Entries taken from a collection
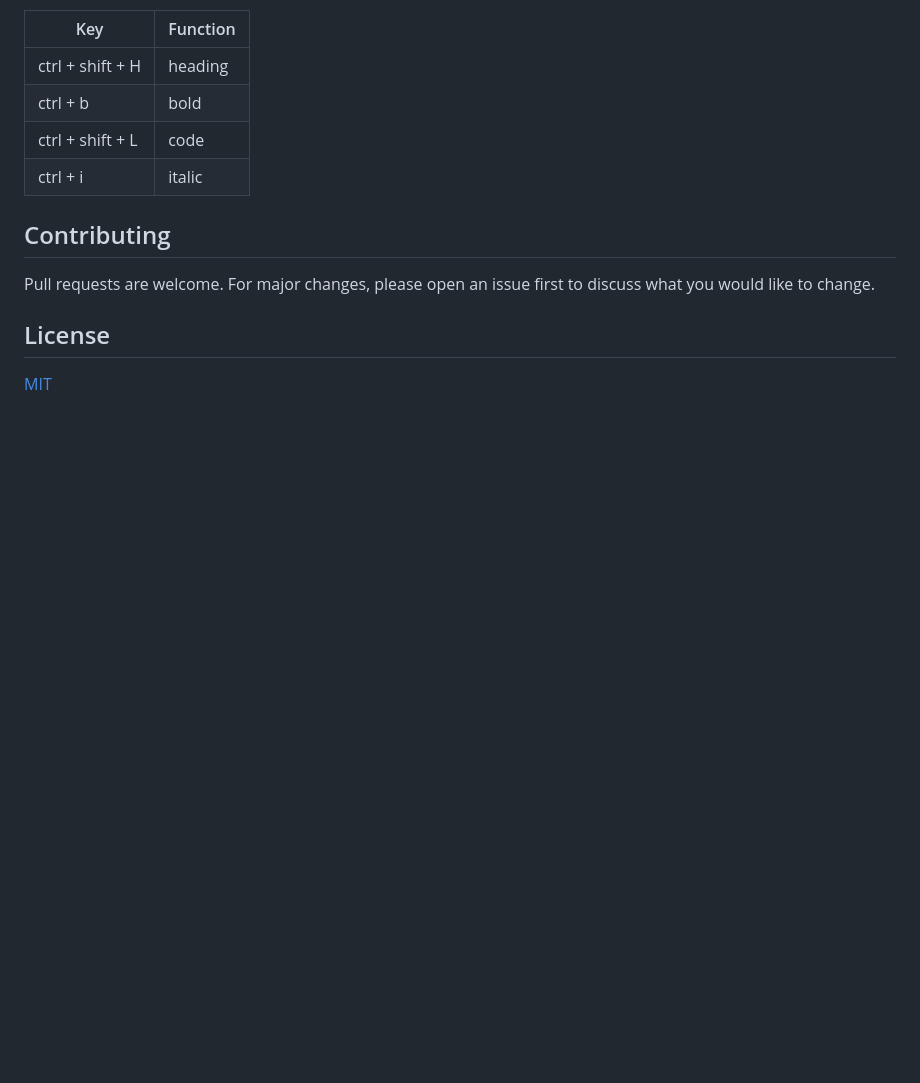
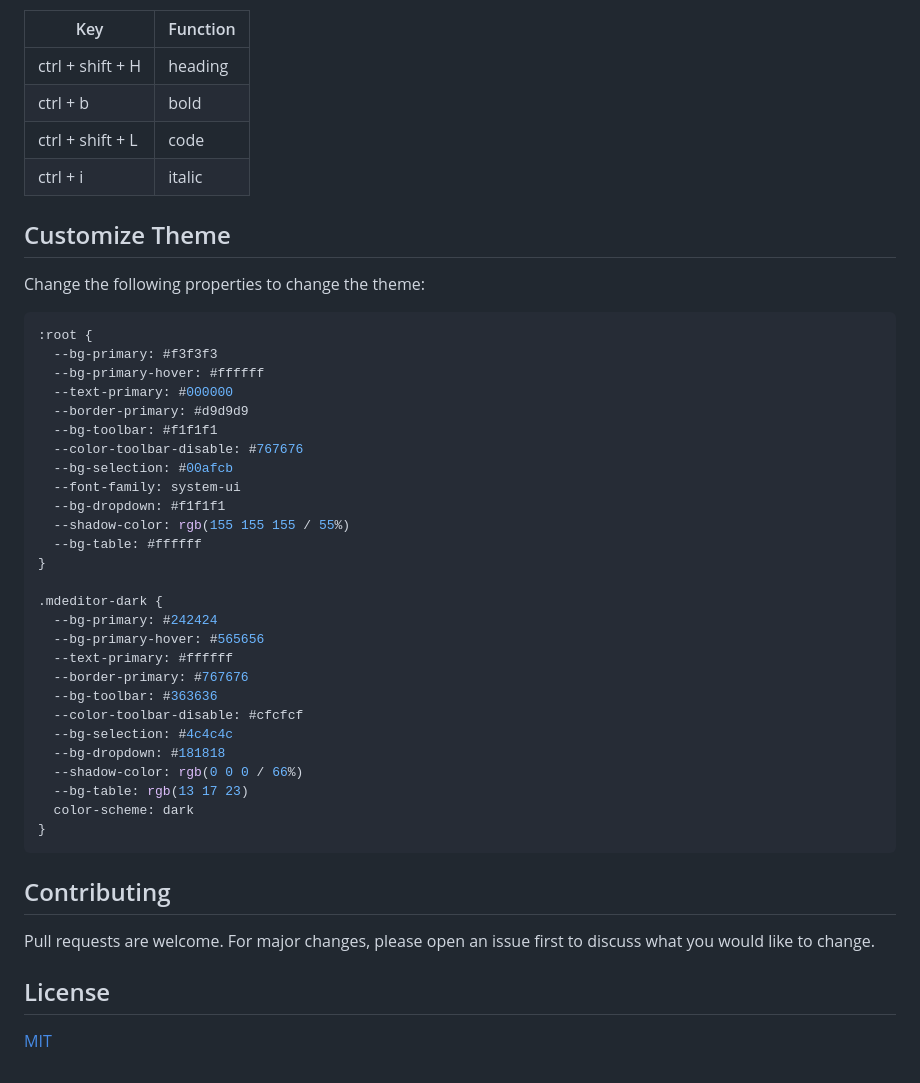
Before and after one commit to ferdiansyah0611/brightstar-md-editor, a Markdown page: README.md, the part around the change. GitHub-like rendering; blank space fills up the shorter version.

````diff
--- a/README.md
+++ b/README.md
@@ -186,6 +186,39 @@ Brightstar MD Editor has the following shortcuts:
 | ctrl + shift + L | code |
 | ctrl + i | italic |
 
+## Customize Theme
+
+Change the following properties to change the theme:
+
+```css
+:root {
+  --bg-primary: #f3f3f3
+  --bg-primary-hover: #ffffff
+  --text-primary: #000000
+  --border-primary: #d9d9d9
+  --bg-toolbar: #f1f1f1
+  --color-toolbar-disable: #767676
+  --bg-selection: #00afcb
+  --font-family: system-ui
+  --bg-dropdown: #f1f1f1
+  --shadow-color: rgb(155 155 155 / 55%)
+  --bg-table: #ffffff
+}
+
+.mdeditor-dark {
+  --bg-primary: #242424
+  --bg-primary-hover: #565656
+  --text-primary: #ffffff
+  --border-primary: #767676
+  --bg-toolbar: #363636
+  --color-toolbar-disable: #cfcfcf
+  --bg-selection: #4c4c4c
+  --bg-dropdown: #181818
+  --shadow-color: rgb(0 0 0 / 66%)
+  --bg-table: rgb(13 17 23)
+  color-scheme: dark
+}
+```
 
 ## Contributing
 
````
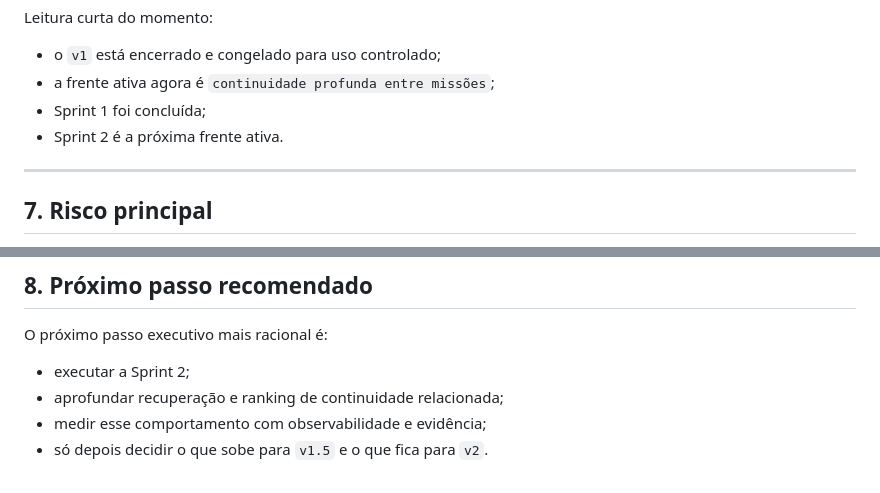
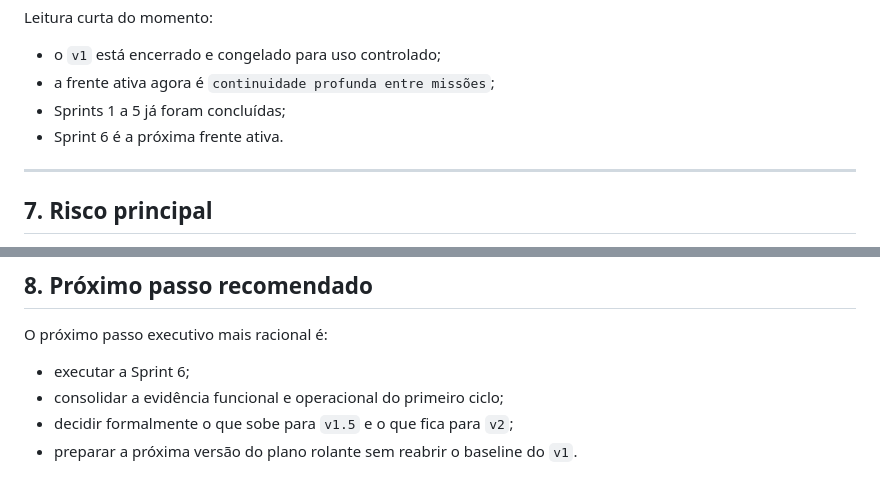
Before and after one commit to vthamada/jarvis, a Markdown page: docs/executive/master-summary.md, 2 parts joined by grey strips. GitHub-like rendering.

```diff
--- a/docs/executive/master-summary.md
+++ b/docs/executive/master-summary.md
@@ -99,8 +99,8 @@ Leitura curta do momento:
 
 - o `v1` está encerrado e congelado para uso controlado;
 - a frente ativa agora é `continuidade profunda entre missões`;
-- Sprint 1 foi concluída;
-- Sprint 2 é a próxima frente ativa.
+- Sprints 1 a 5 já foram concluídas;
+- Sprint 6 é a próxima frente ativa.
 
 ---
 
@@ -120,7 +120,7 @@ O projeto deve evitar:
 
 O próximo passo executivo mais racional é:
 
-- executar a Sprint 2;
-- aprofundar recuperação e ranking de continuidade relacionada;
-- medir esse comportamento com observabilidade e evidência;
-- só depois decidir o que sobe para `v1.5` e o que fica para `v2`.
+- executar a Sprint 6;
+- consolidar a evidência funcional e operacional do primeiro ciclo;
+- decidir formalmente o que sobe para `v1.5` e o que fica para `v2`;
+- preparar a próxima versão do plano rolante sem reabrir o baseline do `v1`.
```
Also changed, not shown: CHANGELOG.md (+4 -0 lines), README.md (+2 -2 lines).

◆ Problem description:
Review the preceding data and report every line that includes the string "README".

◆ Worked solution:
Before and after one commit to ferdiansyah0611/brightstar-md-editor, a Markdown page: README.md, the part around the change. GitHub-like rendering; blank space fills up the shorter version.
--- a/README.md
+++ b/README.md
Also changed, not shown: CHANGELOG.md (+4 -0 lines), README.md (+2 -2 lines).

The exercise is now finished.